Cambodia on November 16 hosted the 11th Asia-Europe Parliamentary Partnership Meeting (ASEP11), where the Kingdom’s political leaders emphasised the need to strengthen multilateralism, as the region emerges as a site of intensifying Sino-US geopolitical competition, and grapples with the Covid-19 crisis.
The ASEP11 meeting is one of the side events that come with hosting the 13th Asia-Europe Meeting (ASEM13), which takes place on November 25-26. The theme of this year’s ASEP11 was “Strengthening Parliamentary Partnership for Peace and Sustainable Development in the Era of Covid-19 and Beyond”.
In his opening remarks, Senate president Say Chhum warned that confrontation and tension related to global trade competition, geopolitics and armed conflicts was only going to increase.
“I urge all parties to promote peaceful dialogue and support the rules-based international order while maintaining national sovereignty and independence through a policy of non-interference in the internal affairs of other nations by instead finding win-win solutions that build national and global unity,” he said.
Chhum urged all developed countries, the World Health Organisation, Covax Facility and all other stakeholders to invest more into financing Covid-19 vaccines equity and mobilisation to increase the level of support provided to poor countries that have so far been frozen out of the vaccines acquisition process and do so without any discrimination based on race, religion or political tendency.
“We have to reinforce the principles of globalisation, multilateralism, trade liberalisation and open investment, rather than withdrawing from these international mechanisms. We have to promote rules-based trade and re-establish an uninterrupted supply chain which must also be inclusive and sustainable given the context of the post-pandemic recovery,” he said.
Prime Minister Hun Sen also spoke at ASEP11, saying Covid-19 was a test of the capacity for cooperation between Asia and Europe and their levels of mutual trust. Although the Covid-19 crisis poses a threat to the political tendencies of global multilateralism, the joint commitment to these principles by the parliaments of both continents remains unwavering.
“As the host of ASEM13, Cambodia’s priority is to promote and strengthen multilateralism in order to achieve a sustainable, inclusive, and resilient post-pandemic socio-economic recovery,” he said.
Hun Sen said the fault lines of regional peace and stability are under pressure from geopolitical competition once again and this is forcing smaller states to choose between rival political agendas that do not reflect their will or national interests.

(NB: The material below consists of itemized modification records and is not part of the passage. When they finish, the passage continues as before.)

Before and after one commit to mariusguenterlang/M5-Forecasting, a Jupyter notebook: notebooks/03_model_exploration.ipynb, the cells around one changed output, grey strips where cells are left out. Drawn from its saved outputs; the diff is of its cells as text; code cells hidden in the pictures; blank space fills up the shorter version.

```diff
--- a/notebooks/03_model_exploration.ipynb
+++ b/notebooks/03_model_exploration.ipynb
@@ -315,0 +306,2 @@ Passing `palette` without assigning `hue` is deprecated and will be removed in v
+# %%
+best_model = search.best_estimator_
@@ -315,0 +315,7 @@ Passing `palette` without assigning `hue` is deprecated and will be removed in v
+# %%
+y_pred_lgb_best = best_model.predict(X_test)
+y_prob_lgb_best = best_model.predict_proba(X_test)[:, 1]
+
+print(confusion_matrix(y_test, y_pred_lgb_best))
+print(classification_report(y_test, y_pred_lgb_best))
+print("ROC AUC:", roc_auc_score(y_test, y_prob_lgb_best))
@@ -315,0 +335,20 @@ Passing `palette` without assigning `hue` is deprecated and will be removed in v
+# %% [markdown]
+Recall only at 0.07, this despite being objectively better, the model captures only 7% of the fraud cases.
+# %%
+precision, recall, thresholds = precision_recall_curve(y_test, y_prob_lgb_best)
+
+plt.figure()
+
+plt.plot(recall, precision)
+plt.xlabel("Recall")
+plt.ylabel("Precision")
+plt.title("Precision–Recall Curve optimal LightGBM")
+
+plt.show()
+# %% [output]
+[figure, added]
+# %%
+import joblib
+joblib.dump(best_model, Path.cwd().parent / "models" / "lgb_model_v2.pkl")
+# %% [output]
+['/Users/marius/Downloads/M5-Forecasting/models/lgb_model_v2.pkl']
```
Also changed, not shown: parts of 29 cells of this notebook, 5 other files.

“In the context of such tense geopolitical rivalry, only trust-based partnerships allow us to preserve a multilateral system that guarantees the world’s peace, stability, growth and prosperity. In this spirit, we all need to continue upholding the value of peace as an end in itself and constantly explore for new means to achieve this necessary, noble and cherished goal,” he said.
The prime minister said Cambodia is committed to strictly adhering to the principles of mutual respect, mutual learning and mutual interests to build the necessary foundation for implementing the Kingdom’s multilateral foreign policy.
Hun Sen said that one positive benefit of the Covid-19 pandemic was that it created an opportunity for wide-ranging reforms – including economic reforms – and added space to pursue other priorities on developing the nation’s agendas.
He said the pandemic had altered global supply and production chains and provided an opportunity for fast-growing digital transformation and the growth of a green circular economy.
“In this regard, Cambodia’s economic recovery [from Covid-19] will include these trends on its reforms agenda and we are optimistic that these will become the common and shared identities of the world’s nations during the post-crisis recovery,” he said.
Heidi Hautala, vice-president of the EU, said at the opening ceremony that the parliaments assembled for ASEP11 must always serve the interests of their peoples and that parliamentary cooperation should go beyond areas such as environmental challenges and climate change, even though those subjects are both important to address.
She said ASEM cooperation should also tackle well-known security issues such as maritime claims in the South China Sea and in the Taiwan Strait, cyber-security, non-proliferation of nuclear weapons, food security, the fight against religious extremism of all kinds and the active promotion of human rights.
“Indeed, we have many problems. However, as parliamentarians, we must have faith in the notion that all of these problems have solutions and the first step is always to get to know the other side of any dispute and to create a dialogue platform that is committed to mutual respect,” she said.